PRIORITY INVESTMENT AREAS
Agroforestry is a land-use system in which farmers cultivate woody plants—such as trees and shrubs—along with crops or livestock on the same plot of land. Worldwide, an estimated 500 million smallholder farmers live on less than $1.90 per day, and agroforestry practices offer a wide range of benefits to these farmers. These practices also have a positive impact on climate change.
Investments in agroforestry enable smallholder farmers to boost crop yields and diversify income sources.1,2,3 Planting crops adjacent to trees results in higher soil fertility and improved water retention, and those outcomes in turn lead to increased crop yields. Meanwhile, tree by-products—including fruit, nuts, and branches (which can be sold as firewood)—provide farmers with new sources of income. Importantly, trees provide long-term financial security, since farmers can cut and sell them in response to a crisis (such as a bad harvest) or an opportunity (such as a chance to fund children’s education). Agroforestry enhances gender equity as well: Abundant tree planting reduces the time needed to gather firewood. As a result, girls have more time to attend school, and women have more time to spend on income-generating activities.
Agroforestry serves as a powerful tool for advancing climate adaptation and climate mitigation.4,5,6 On the adaptation side, trees retain water, reduce soil erosion, and increase soil fertility—outcomes that will become increasingly critical in the context of intensifying climate unpredictability. On the mitigation side, tree planting is a highly cost-effective method for enhancing natural carbon sinks and increasing carbon sequestration. In addition, by working with smallholder farmers to plant new trees, agroforestry efforts reduce the economic incentive to harvest old-growth forests and thereby slow the rate of deforestation.
Banner photo courtesy of One Acre Fund
Related Portfolio Organizations

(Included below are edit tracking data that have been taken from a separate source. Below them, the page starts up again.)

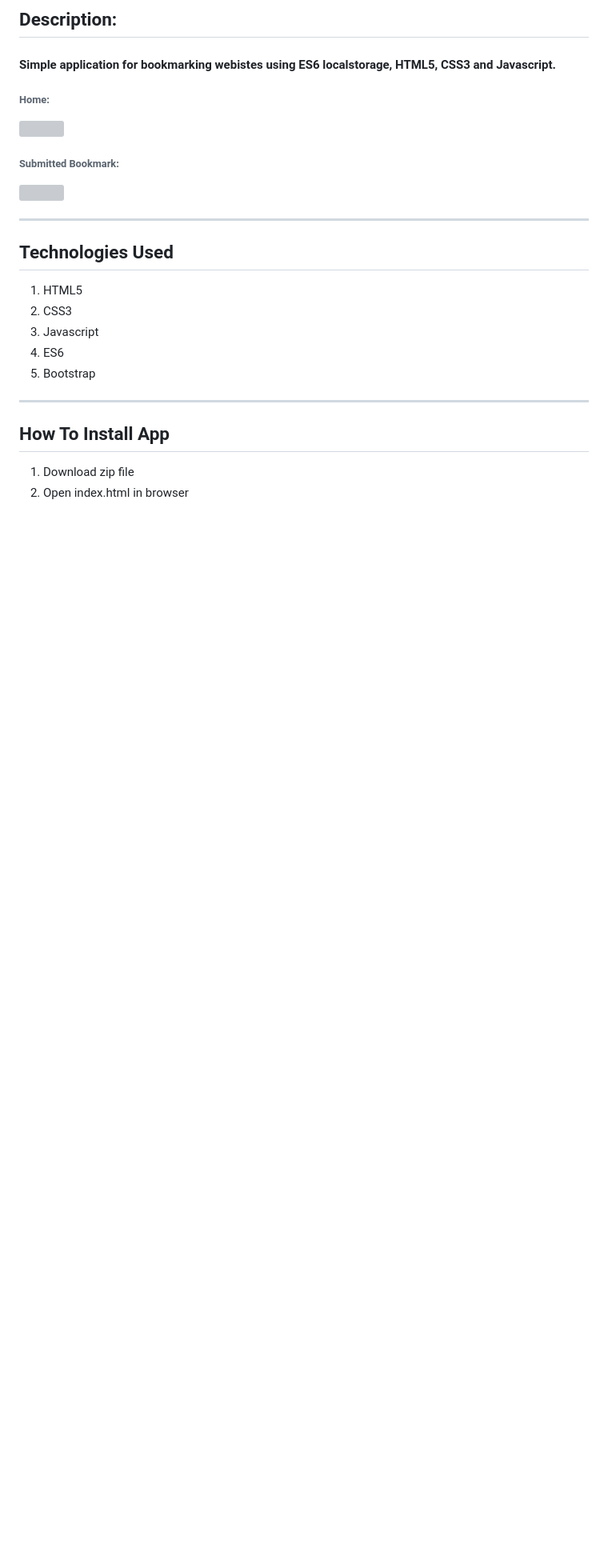
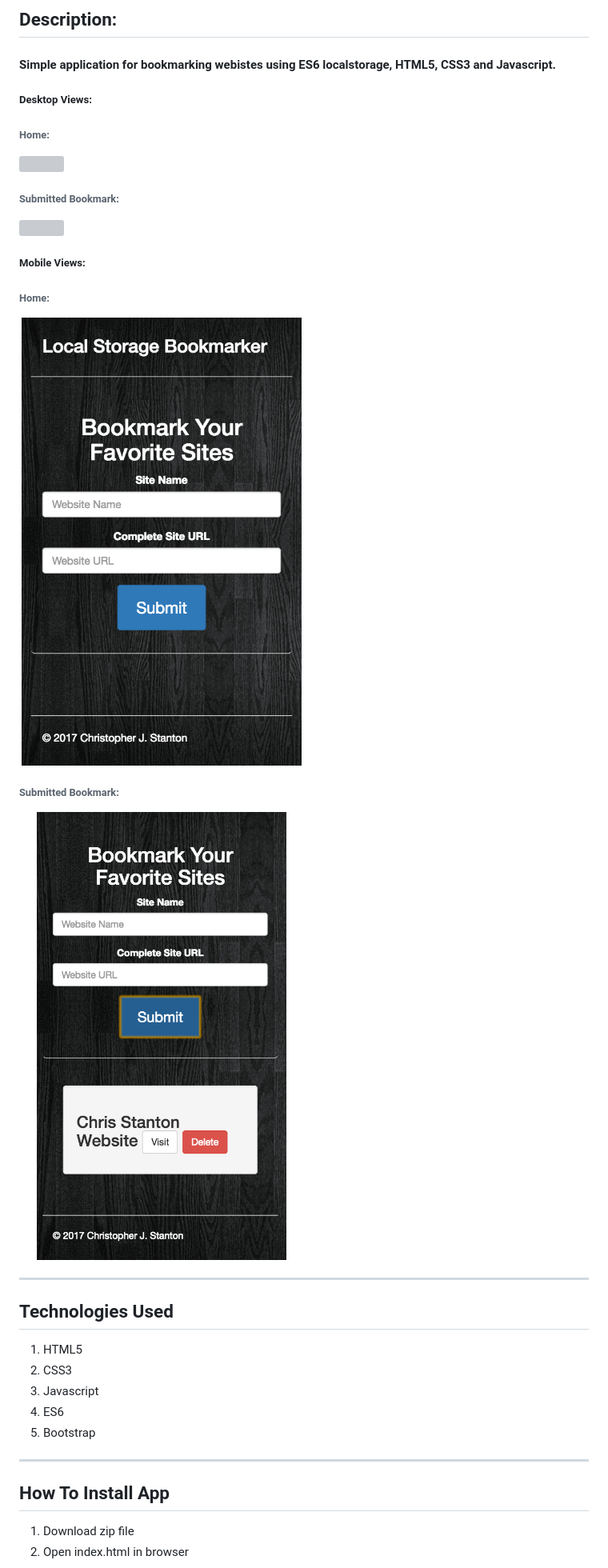
Before and after one commit to chris-stanton/APP-localstorage-bookmarks, a Markdown page: README.md, the part around the change. Shown: that part at 80% size. GitHub-like rendering; pictures changed too: images/mobileOne.png (added), images/mobileTwo.png (added); blank space fills up the shorter version; grey boxes are pictures that could not be loaded.

Commit message:
added mobile view screenshots to readme.md

```diff
--- a/README.md
+++ b/README.md
@@ -5,12 +5,19 @@
 
 ## Description:
 #### Simple application for bookmarking webistes using ES6 localstorage, HTML5, CSS3 and Javascript.
-
+##### Desktop Views:
 ###### Home:
 <img src="./images/screenshot.png" width="50%">
 
 ###### Submitted Bookmark:
 <img src="./images/screenshotTwo.png" width="50%">
+
+##### Mobile Views:
+###### Home:
+<img src="./images/mobileOne.png" width="50%">
+
+###### Submitted Bookmark:
+<img src="./images/mobileTwo.png" width="50%">
 
 ---
 
```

- Oscar Cacho, Graham Marshall, and Mary Milne. “Smallholder Agroforestry Projects: Potential for and Economic Development Analysis Division of the Food and Agriculture Organization of the United Nations, 2003.
- Ayu Pratiwi and Aya Suzuki. “Reducing Agricultural Income Vulnerabilities Through Agroforestry Training: Evidence from a Randomised Field Experiment in Indonesia.” Bulletin of Indonesia Economic Studies, vol. 55, 2019, pp. 83–116.
- Ann Quinion, Paxie W. Chirwa, Festus K. Akinnifesi, and Oluyede C. Ajayi. “Do Agroforestry Technologies Improve the Livelihoods of the Resource Poor Farmers? Evidence from Kasungu and Machinga Districts of Malawi.” Agroforestry Systems, vol. 80, 2010, pp. 457–465.
- Melissa Chapman, Wayne S. Walker, Susan C. Cook-Patton, et al. “Large Climate Mitigation Potential from Adding Trees to Agricultural Lands.” Global Change Biology, vol. 26, issue 8, 2020, pp. 4357–4365.
- Brownson W. Griscom, Justin Adams., Peter W. Ellis, et al. “Natural Climate Solutions.” Proceedings of the National Academy of Sciences, vol. 114, 2017, pp. 11645–11650
- Stephen Syampungani, Paxie W. Chirwa, Festus K. Akinnifesi, and Oluyede C. Ajayi. “The Potential pf Using Agroforestry as a Win-Win Solution to Climate Change Mitigation and Adaptation and Meeting Food Security Challenges in Southern Africa.” Agricultural Journal, vol. 5, no. 2, 2010, pp. 80–88.